Thursday – Mini Crag day – Penia di Canazei
A lack of planning (due to being late the night before) and a slow move wake up meant our longer sport route plans weren’t really feasible today. We got all excited about a route we were going to do but neglected to look in detail at the logistics of getting there! This meant that by the time we had sorted ourselves out, a more relaxed day was going to be sensible.
Lesson three – however tired you are plan the logistics (not necessarily the fun stuff) the night before, and if you’re too tired to do so, you’re probably going to be to tired to carry out the plan safely or sensibly the next day.
(p.s. can someone tell me which to or too is right – yes I know you’ve told me this before!)
Gemma had spotted the mini crag ‘Penia di Canazei’, so a quick decision (Penia vs Vajolet) was made as it meant that we could climb in the morning and then have a relaxed lunch and do some serious planning in the afternoon.
At 15m this was by far the smallest crag we had climbed / come across, ridiculously easy to get to, and although close to the main road it was alongside a lovely path and stream. This provided a useful position from which the locals, cyclists and passing families could gather to watch us attempting our routes! I swear, and I am not lying, one gentleman phoned his friends.. at one point an elderly gentleman was wheeled down the path to watch us (joining the aforesaid chap who had been on his mobile) stayed for a little while and was wheeled home again… Everyone was lovely and most of the group made no comments to us, just chatted amongst themselves whilst appearing to make value judgements. Only one guy stuck around and spoke to us, a younger chap called Francesco, he had been cycling past and stayed the whole time we were climbing. He hadn’t climbed for a while but was going on a guided mountaineering trip the following day on the Marmolade.
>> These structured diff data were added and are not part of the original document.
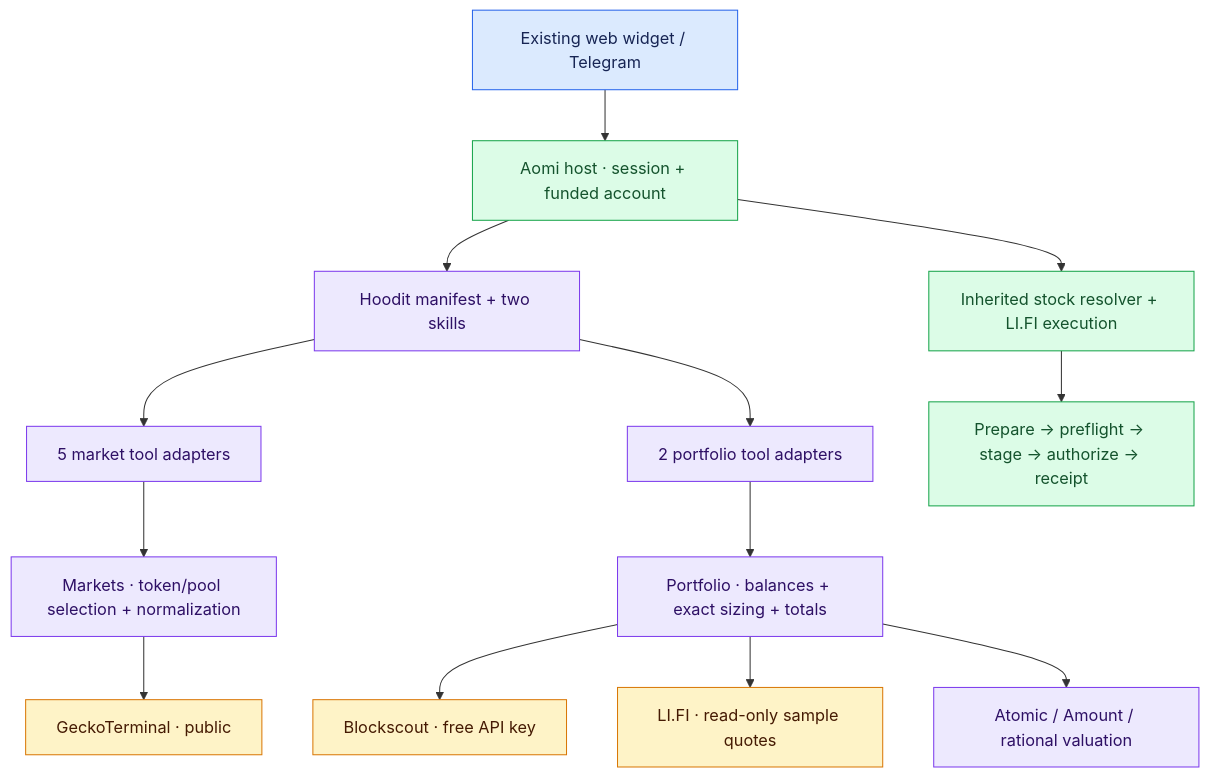
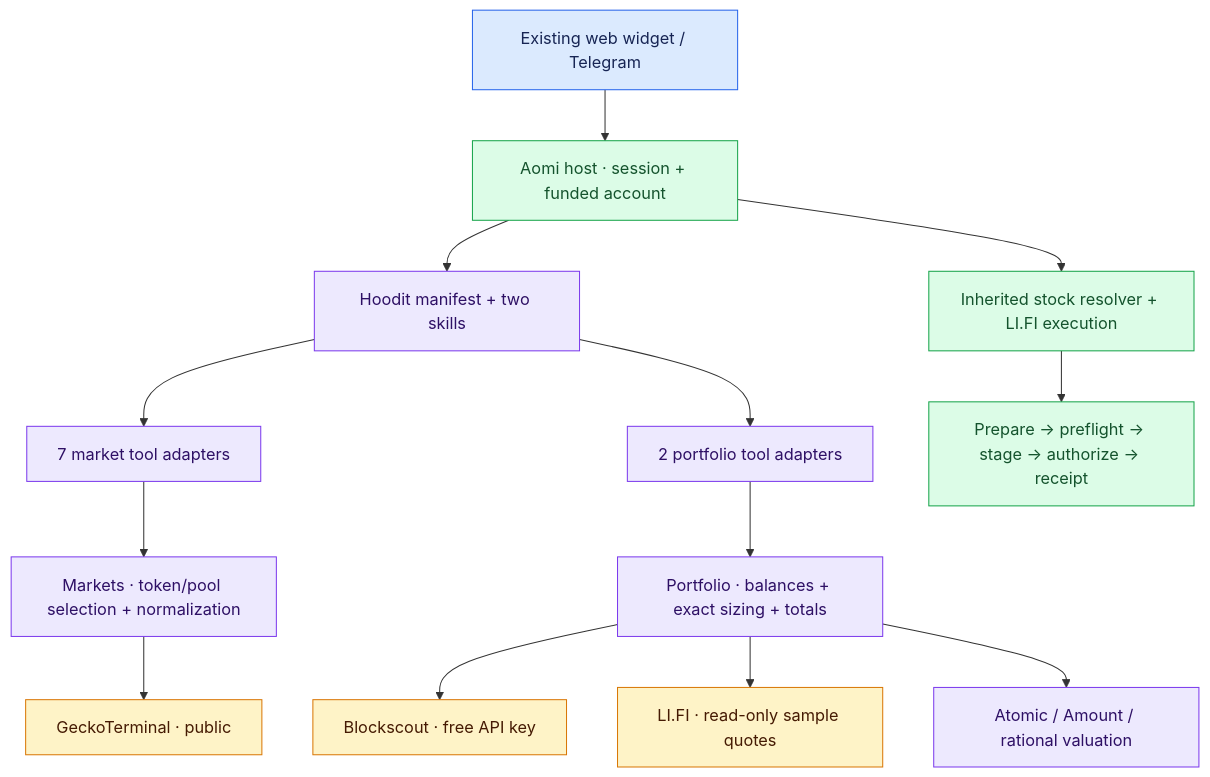
The diagram in contracts/hoodit-v1/v1-plan.md (aomi-labs/hoodit-apps), drawn with Mermaid before and after one commit. The commit also changed other lines of this file and 30 other files, not shown here.

````diff
--- a/contracts/hoodit-v1/v1-plan.md
+++ b/contracts/hoodit-v1/v1-plan.md
@@ -66,23 +67,23 @@
 ```mermaid
 flowchart TD
   UI["Existing web widget / Telegram"] --> HOST["Aomi host · session + funded account"]
   HOST --> MAN["Hoodit manifest + two skills"]
-  MAN --> MT["5 market tool adapters"]
+  MAN --> MT["7 market tool adapters"]
   MAN --> PT["2 portfolio tool adapters"]
   MT --> MS["Markets · token/pool selection + normalization"]
   PT --> PS["Portfolio · balances + exact sizing + totals"]
   MS --> GT["GeckoTerminal · public"]
   PS --> BS["Blockscout · free API key"]
   PS --> LQ["LI.FI · read-only sample quotes"]
   PS --> AM["Atomic / Amount / rational valuation"]
   HOST --> EX["Inherited stock resolver + LI.FI execution"]
   EX --> WAL["Prepare → preflight → stage → authorize → receipt"]
   classDef ui fill:#dbeafe,stroke:#2563eb,color:#172554
   classDef app fill:#ede9fe,stroke:#7c3aed,color:#2e1065
   classDef data fill:#fef3c7,stroke:#d97706,color:#451a03
   classDef host fill:#dcfce7,stroke:#16a34a,color:#14532d
   class UI ui
   class MAN,MT,PT,MS,PS,AM app
   class GT,BS,LQ data
   class HOST,EX,WAL host
 ```
````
We had started climbing one section of the crag, which was a beautiful conglomerate slab, in the shade, and were getting really excited about all the routes when we were asked to go around the corner. To be fair a huge boulder had fallen out of the rock and was lying surrounded by mechanical gear and which we had strategically ignored..
Around the corner there was a little shade for the belayer but none for the climber. We were left in peace (except for Francesco) when the sun fully came around. This backfired with both of us getting too much sun and being very tired. I climbed the first route on top rope, missing out on my lead for the day as this was when we were asked to move. We then climbed a lovely corner route, with Gemma killing herself trying the harder direct start. Being a supportive friend I let her have some water before making her try a full route at the same grade, which she promptly did (possibly with much internal swearing at me). Having persuaded her up this route I had to put my money down and follow up it – so I did second the route (removing the quickdraws on the way up, meaning you have to hold in similar positions to the leader rather than just climbing through and quickly as when you’re top roping – requires more stamina) but only just! This route, plus the sun, plus two previous days climbing meant we needed a rest.
We had lunch in a restaurant just opposite the crag and made up for being exhausted by tucking into a fabulous pizza. This was enjoyed to a setting of beautiful scenery…
…and some excellent mid-meal entertainment.
During lunch a chef came out of the restaurant with a bowl of carrot peelings and lobbed them over the fence next to us, making the worldwide chhing noise that means ‘non-descript animal come this way I may have food’. Gemma had been inside at this point and I mentioned it to her wondering what type of animanl it was, hoping it was a goat. Nothing emerged as whatever sensible creature it was it was clearly sleeping.
After around 30mins we heard the classic sound of a mountain bell, I gleefully called out ‘goat’ as a fabulous 3 horned goat and its friend trundled down the slope to start munching. (I have no qualms about yelling like a small child when necessary, a) I can claim sunstroke and b) the staff had noted us down as crazy ‘english’ before we even started speaking due to our fabulous climbing/crag ‘fashion’).
The animal entertainment only got better when a miniature pony, clearly a creature of compressed pure evil, bounded in a sprightly fashion down the slope. The goats (who had hardly had any carrot) backed off in fear, hovered for a little while (at least Nana goat did, baby goat just backed off and stayed away) then went back to eating grass. The evil pony polished off every last scrap of scraps and glared at all surrounding, including all the diners taking photos of it and one lady I was watching (with a level of morbid interest) who seemed to be trying to get it to come over for her to stroke. Fortunately for her it didn’t, seriously, that goat had 3 horns and it wasn’t taking any chances.
An afternoon with some slow walking around Canazei in far too much sun meant we needed to get home. After a rest, and as it appeared to be cooling down, I then decided I wasn’t allowed any beer until I’d been for a run…?!
This is because Strava is evil; being able to track all my runs and my improvement (or lack of it) is an incredibly good motivator. Right up until you’re running along a path in 27o heat, frankly dying, watching other people sitting by or in the river drinking beer and thinking ‘wtf am I doing’…
And then you look around, at the deep dark green trees, and the mountains and the river, and the friendly people all around (encouraging nods from other runners and cyclists), and you go ‘oh yeah, that was it)
Suffice to say, whatever the weather, tomorrow is a rest day